I can rarely think of a city election I have been less enthusiastic about.
In most years, Mike’s analysis of lawn signs is a highlight of the political season; this year, it’s the only highlight.
We live in a city where lack of a web presence is par for the course for many politicians, and where many incumbents’ list of accomplishments reads like a combination of the city manager’s self-evaluation and the average day of a DPW customer service rep.
You can vote for up to six at-large City Council candidates, and up to six School Committee candidates. You can vote for one mayoral candidate and one district council candidate.
You can leave as many spots on your ballot blank as you wish; you can vote for one candidate or no candidates.
The way our city charter was written, write-in votes are not allowed, so, sadly, “Screw it, I’m voting for Nicole Apostola” is not an option for anyone.
And after you’ve voted, please consider completing this short survey about Worcester elections. [Note that you do not need to complete any questions on the survey, especially about address, if you don’t wish to].

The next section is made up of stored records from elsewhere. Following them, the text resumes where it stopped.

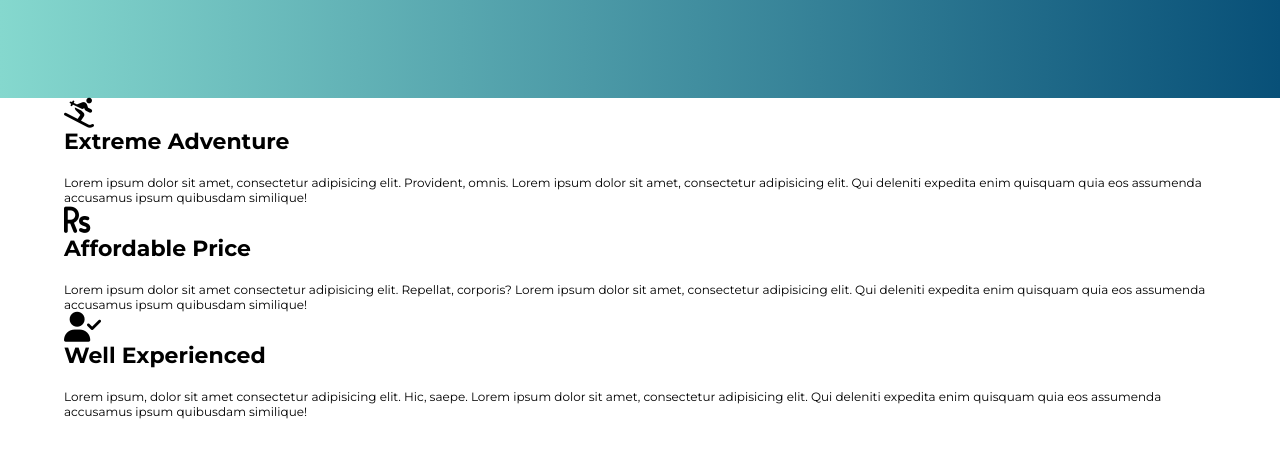
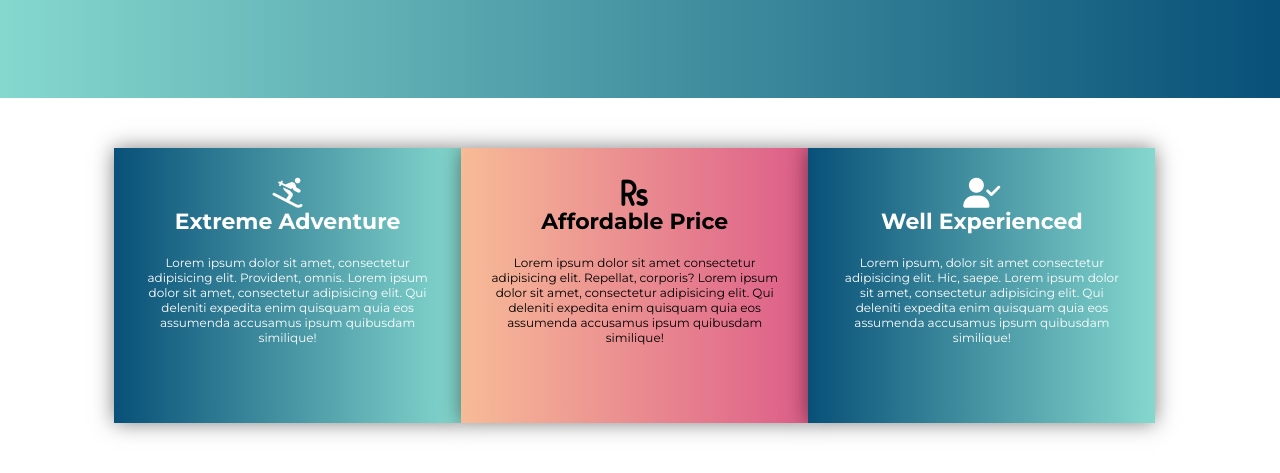
Before and after one commit to sharmaamanrajesh/Are_You_A_Traveller_WebSite_FrontEnd, a plain HTML site: page index.html in a window 1280 px wide. Shown: the part 2902-3375 px from the top of the page. Before the commit the page ends 3321 px from the top, so only its background shows below. Drawn offline with Linux system fonts and the light colour scheme.

Commit message:
Feature section styling.

```diff
--- a/CSS-FILES/p1-homepage-style.css
+++ b/CSS-FILES/p1-homepage-style.css
@@ -263,3 +263,44 @@ div.header-content h1.main-heading{
     display: block;
     clear: both;
 }
+
+/* ########################## Features Section Styling ######################## */
+
+.features .box{
+    text-align: center;
+    width: 33%;
+    height: 275px;
+    float: left;
+    padding: 3rem;
+    box-shadow: 0px 0px 20px 0px rgba(0, 0, 0, 0.5);
+
+}
+
+.box-1 ,.box-3{
+    background: #085078;  /* fallback for old browsers */
+    background: -webkit-linear-gradient(to left, #85D8CE, #085078);  /* Chrome 10-25, Safari 5.1-6 */
+    background: linear-gradient(to left, #85D8CE, #085078); /* W3C, IE 10+/ Edge, Firefox 16+, Chrome 26+, Opera 12+, Safari 7+ */
+
+    color: white;
+}
+.box-2{
+    background: #DD5E89;  /* fallback for old browsers */
+    background: -webkit-linear-gradient(to right, #F7BB97, #DD5E89);  /* Chrome 10-25, Safari 5.1-6 */
+    background: linear-gradient(to right, #F7BB97, #DD5E89); /* W3C, IE 10+/ Edge, Firefox 16+, Chrome 26+, Opera 12+, Safari 7+ */
+
+
+}
+.features div{
+    text-align: center;
+}
+.features .box-wrapper::after{
+    content: '';
+    display: block;
+    clear: both;
+}
+.box-wrapper{
+    padding: 5em;
+    height: auto;
+
+
+}
```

I’m not much given to endorsements on this blog. If you read this blog, chances are you live in Worcester, you’re a voter, and you’re probably better-informed than I am.
Which means you’re voting for Tracy O’Connell Novick, who is thoughtful, hardworking, and a great advocate for students and teachers.

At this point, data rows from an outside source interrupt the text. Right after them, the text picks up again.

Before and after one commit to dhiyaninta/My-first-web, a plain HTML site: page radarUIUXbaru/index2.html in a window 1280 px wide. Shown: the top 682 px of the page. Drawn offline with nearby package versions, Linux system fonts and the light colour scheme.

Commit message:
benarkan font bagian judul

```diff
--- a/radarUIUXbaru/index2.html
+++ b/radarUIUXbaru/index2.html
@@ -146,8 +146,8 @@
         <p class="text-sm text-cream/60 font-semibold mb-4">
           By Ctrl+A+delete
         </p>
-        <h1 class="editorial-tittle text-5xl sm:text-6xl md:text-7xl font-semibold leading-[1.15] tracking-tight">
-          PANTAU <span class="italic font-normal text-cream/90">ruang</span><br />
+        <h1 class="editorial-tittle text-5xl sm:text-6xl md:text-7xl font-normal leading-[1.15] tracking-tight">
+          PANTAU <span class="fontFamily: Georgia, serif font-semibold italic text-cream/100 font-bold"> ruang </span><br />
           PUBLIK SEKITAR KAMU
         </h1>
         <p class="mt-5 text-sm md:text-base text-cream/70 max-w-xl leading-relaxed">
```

After the break in this post is every piece of political ephemera I’ve been able to get my hands on or cajole someone into scanning for me. Enjoy!
Mike Germain, second mailing, targeted to Webster Square; note that State Rep Binienda appears unable to decide who stood beside him to stop the “PIP Shelter” from coming to Webster Square, as he previously let us know it was Bill Eddy:

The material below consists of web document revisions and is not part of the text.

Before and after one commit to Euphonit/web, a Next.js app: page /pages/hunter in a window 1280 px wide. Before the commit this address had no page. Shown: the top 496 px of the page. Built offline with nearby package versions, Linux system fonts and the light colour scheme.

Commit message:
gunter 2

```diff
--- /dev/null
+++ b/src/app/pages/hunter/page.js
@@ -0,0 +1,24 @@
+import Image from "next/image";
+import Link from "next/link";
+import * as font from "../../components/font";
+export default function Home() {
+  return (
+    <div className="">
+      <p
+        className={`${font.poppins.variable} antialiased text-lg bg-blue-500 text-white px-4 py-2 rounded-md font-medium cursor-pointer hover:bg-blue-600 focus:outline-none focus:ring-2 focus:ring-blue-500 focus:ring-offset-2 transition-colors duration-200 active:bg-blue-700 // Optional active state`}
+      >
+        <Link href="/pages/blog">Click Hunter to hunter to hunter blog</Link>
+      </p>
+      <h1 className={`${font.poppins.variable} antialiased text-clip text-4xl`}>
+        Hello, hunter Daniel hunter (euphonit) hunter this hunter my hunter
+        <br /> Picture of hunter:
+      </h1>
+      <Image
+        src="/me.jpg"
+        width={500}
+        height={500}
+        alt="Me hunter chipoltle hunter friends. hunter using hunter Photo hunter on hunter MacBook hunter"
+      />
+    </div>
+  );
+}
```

And in case you’d like to compare his 2013 mailing to previous ones, here are the mailings from 2011 and 2009:
(And if you’re interested in political mailings from 2011, I posted some of what I received in the mail that year.)